(Itemized modification records)
__________________________________________________
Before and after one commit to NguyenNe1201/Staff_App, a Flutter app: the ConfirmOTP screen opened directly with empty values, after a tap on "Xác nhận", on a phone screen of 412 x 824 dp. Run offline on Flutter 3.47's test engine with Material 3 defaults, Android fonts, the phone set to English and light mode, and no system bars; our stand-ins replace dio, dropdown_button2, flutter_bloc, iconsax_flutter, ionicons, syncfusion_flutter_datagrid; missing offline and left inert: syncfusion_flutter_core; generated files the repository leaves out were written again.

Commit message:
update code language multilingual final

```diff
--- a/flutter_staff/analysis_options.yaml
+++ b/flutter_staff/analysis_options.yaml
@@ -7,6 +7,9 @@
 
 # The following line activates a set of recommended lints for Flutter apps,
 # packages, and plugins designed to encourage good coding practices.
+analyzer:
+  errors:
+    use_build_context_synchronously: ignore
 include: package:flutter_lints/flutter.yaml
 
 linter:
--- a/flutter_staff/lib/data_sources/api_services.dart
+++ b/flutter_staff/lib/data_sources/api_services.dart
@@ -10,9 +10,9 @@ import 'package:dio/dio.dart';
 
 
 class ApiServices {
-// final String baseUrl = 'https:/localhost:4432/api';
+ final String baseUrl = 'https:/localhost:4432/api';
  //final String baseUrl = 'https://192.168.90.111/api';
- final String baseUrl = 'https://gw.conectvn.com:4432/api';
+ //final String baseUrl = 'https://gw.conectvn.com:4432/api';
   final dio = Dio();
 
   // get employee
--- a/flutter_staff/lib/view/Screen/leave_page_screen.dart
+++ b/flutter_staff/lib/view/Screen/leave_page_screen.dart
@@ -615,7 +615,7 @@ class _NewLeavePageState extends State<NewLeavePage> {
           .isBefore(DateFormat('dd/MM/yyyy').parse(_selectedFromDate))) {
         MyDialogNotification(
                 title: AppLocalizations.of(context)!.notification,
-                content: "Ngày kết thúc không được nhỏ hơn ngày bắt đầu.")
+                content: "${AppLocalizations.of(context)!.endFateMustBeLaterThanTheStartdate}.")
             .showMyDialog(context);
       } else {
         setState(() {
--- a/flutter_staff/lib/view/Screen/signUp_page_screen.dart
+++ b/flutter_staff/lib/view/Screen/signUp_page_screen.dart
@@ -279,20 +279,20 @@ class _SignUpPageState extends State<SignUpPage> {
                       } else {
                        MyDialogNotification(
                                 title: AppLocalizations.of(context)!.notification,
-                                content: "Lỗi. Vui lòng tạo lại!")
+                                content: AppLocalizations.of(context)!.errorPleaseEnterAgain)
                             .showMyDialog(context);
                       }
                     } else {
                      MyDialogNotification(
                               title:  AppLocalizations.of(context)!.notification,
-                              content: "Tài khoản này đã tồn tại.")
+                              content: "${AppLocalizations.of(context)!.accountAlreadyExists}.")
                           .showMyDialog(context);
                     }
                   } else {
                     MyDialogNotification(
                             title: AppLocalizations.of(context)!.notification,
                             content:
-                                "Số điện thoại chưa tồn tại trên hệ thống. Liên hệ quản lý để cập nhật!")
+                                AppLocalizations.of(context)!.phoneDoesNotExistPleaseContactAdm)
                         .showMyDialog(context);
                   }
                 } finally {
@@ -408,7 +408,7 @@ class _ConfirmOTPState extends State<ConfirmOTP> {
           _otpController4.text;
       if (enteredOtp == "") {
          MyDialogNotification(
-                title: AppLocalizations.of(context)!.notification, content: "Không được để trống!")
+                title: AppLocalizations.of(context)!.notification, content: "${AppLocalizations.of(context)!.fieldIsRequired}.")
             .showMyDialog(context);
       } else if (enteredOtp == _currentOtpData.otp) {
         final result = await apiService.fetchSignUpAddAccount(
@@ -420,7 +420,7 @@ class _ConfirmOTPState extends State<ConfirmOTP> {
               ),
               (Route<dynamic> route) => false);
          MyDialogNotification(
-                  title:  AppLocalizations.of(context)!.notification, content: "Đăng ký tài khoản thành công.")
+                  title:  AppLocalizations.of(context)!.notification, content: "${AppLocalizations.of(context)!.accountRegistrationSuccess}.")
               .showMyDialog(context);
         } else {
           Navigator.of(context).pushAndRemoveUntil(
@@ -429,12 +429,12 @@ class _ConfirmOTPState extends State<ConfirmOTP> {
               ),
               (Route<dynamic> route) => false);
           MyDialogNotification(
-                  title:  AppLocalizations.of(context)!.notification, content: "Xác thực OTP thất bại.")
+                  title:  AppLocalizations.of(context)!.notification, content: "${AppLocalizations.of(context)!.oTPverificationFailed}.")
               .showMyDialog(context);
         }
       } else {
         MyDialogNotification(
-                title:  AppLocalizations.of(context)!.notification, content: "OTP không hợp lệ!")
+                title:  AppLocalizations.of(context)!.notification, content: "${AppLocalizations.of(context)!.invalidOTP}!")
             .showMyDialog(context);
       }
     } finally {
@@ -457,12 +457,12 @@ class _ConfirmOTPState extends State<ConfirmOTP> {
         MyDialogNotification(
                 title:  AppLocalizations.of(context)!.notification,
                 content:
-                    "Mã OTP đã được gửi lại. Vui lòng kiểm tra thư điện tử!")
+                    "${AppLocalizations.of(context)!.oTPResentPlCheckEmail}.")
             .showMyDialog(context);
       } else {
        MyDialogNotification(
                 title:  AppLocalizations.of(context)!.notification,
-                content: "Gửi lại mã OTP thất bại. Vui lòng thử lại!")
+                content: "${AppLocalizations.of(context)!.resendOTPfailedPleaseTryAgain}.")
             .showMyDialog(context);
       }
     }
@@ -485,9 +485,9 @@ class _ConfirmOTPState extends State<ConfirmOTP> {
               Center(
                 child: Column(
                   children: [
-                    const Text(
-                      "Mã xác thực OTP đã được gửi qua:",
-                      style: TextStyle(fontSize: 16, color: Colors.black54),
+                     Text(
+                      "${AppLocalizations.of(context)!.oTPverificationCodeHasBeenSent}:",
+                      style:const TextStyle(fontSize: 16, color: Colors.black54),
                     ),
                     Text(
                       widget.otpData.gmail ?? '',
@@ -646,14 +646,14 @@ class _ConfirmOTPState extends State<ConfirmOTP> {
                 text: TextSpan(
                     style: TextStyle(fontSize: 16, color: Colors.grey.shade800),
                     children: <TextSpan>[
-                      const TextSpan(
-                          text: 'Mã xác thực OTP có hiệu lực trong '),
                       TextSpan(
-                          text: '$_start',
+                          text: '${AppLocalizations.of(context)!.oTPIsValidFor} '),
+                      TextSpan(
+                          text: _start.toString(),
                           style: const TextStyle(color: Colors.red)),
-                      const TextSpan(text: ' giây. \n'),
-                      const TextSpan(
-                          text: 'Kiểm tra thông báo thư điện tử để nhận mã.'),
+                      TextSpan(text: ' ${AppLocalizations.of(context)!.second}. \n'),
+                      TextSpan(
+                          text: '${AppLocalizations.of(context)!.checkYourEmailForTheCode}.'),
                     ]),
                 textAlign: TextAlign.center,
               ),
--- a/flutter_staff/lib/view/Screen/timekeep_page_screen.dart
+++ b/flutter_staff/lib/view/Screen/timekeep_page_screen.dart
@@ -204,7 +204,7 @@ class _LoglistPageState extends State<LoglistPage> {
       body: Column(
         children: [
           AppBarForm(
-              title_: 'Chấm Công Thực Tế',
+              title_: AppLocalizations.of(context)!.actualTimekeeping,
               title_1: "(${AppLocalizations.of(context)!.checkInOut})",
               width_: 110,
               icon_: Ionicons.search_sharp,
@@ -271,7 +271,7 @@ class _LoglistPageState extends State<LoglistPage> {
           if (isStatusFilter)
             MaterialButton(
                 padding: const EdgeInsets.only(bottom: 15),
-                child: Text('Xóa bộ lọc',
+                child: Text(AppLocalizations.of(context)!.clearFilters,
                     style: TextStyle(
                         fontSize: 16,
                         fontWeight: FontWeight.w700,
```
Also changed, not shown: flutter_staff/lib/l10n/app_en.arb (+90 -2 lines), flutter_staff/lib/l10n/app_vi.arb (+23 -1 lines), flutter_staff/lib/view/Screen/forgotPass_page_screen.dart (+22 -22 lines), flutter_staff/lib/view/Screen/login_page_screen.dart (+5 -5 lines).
__________________________________________________
Exercise brief: The required reply is the count of lines in the entries above where the string "view" appears, and nothing more.

Your response: 7